===== PROVIDED RECORDS =====
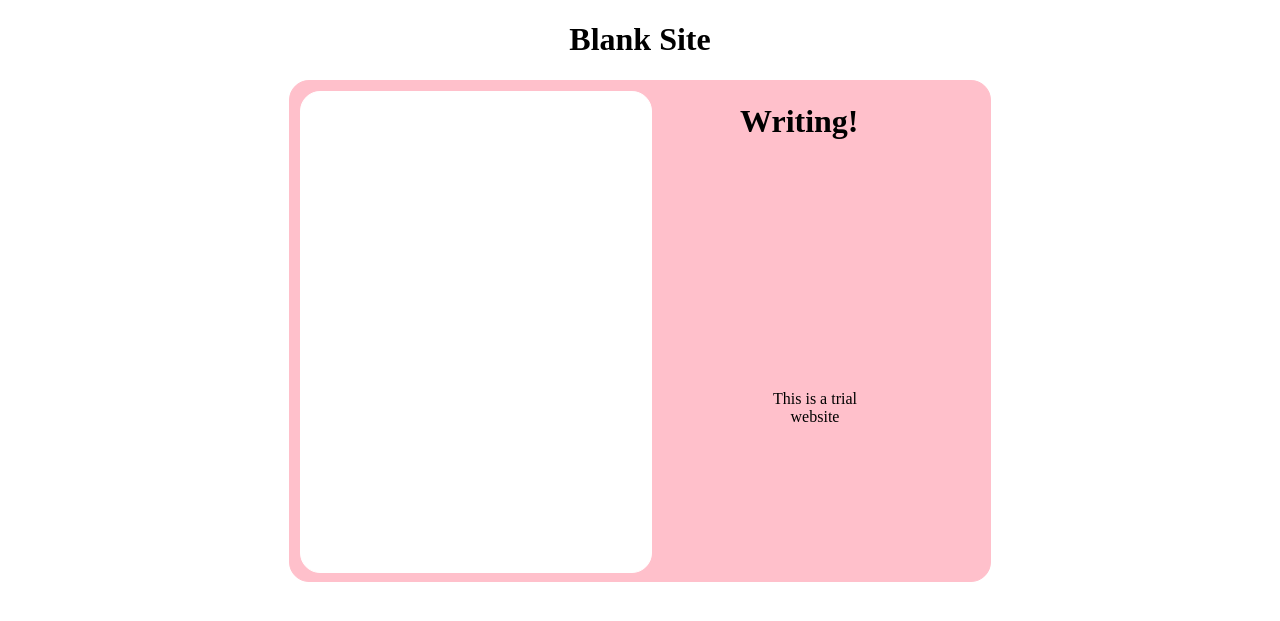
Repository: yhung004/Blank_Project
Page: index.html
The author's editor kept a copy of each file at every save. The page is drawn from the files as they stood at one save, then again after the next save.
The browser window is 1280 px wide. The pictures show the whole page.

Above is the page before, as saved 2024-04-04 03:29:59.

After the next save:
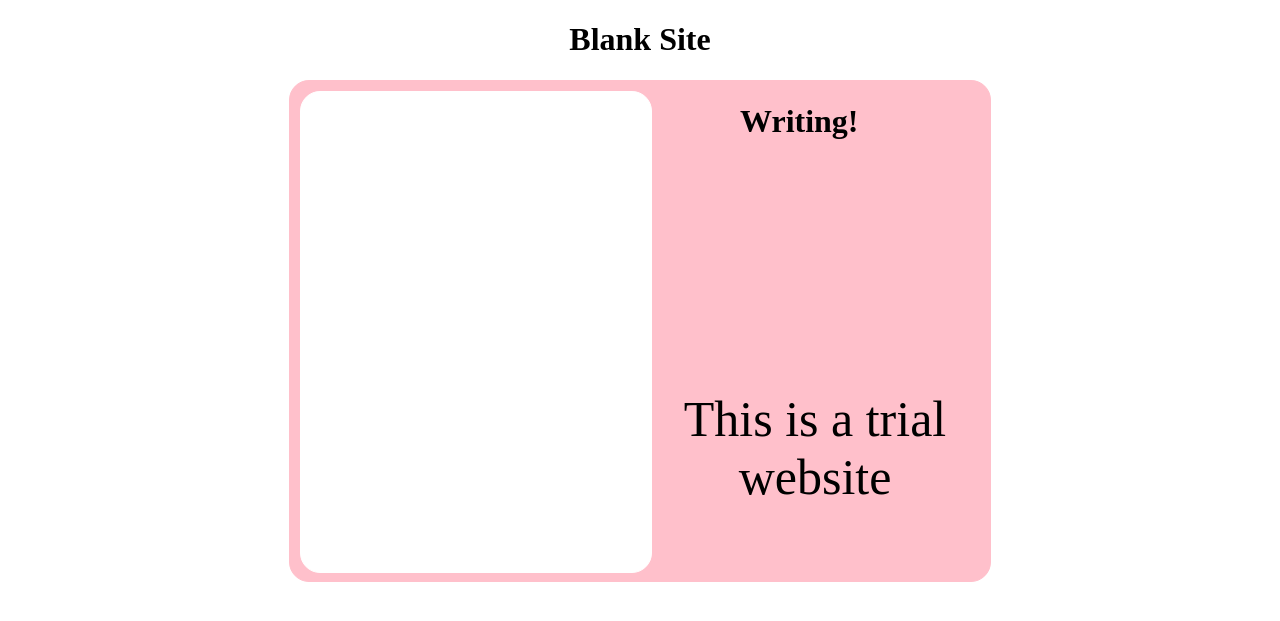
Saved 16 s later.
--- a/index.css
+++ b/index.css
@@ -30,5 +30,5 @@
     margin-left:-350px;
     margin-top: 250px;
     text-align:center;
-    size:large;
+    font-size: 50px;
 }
=====
▶ WORK TO COMPLETE:
Line by line, print the records exactly, leaving the pictures behind.

▶ RESULT:
Repository: yhung004/Blank_Project
Page: index.html
The author's editor kept a copy of each file at every save. The page is drawn from the files as they stood at one save, then again after the next save.
The browser window is 1280 px wide. The pictures show the whole page.

Above is the page before, as saved 2024-04-04 03:29:59.

After the next save:
Saved 16 s later.
--- a/index.css
+++ b/index.css
@@ -30,5 +30,5 @@
     margin-left:-350px;
     margin-top: 250px;
     text-align:center;
-    size:large;
+    font-size: 50px;
 }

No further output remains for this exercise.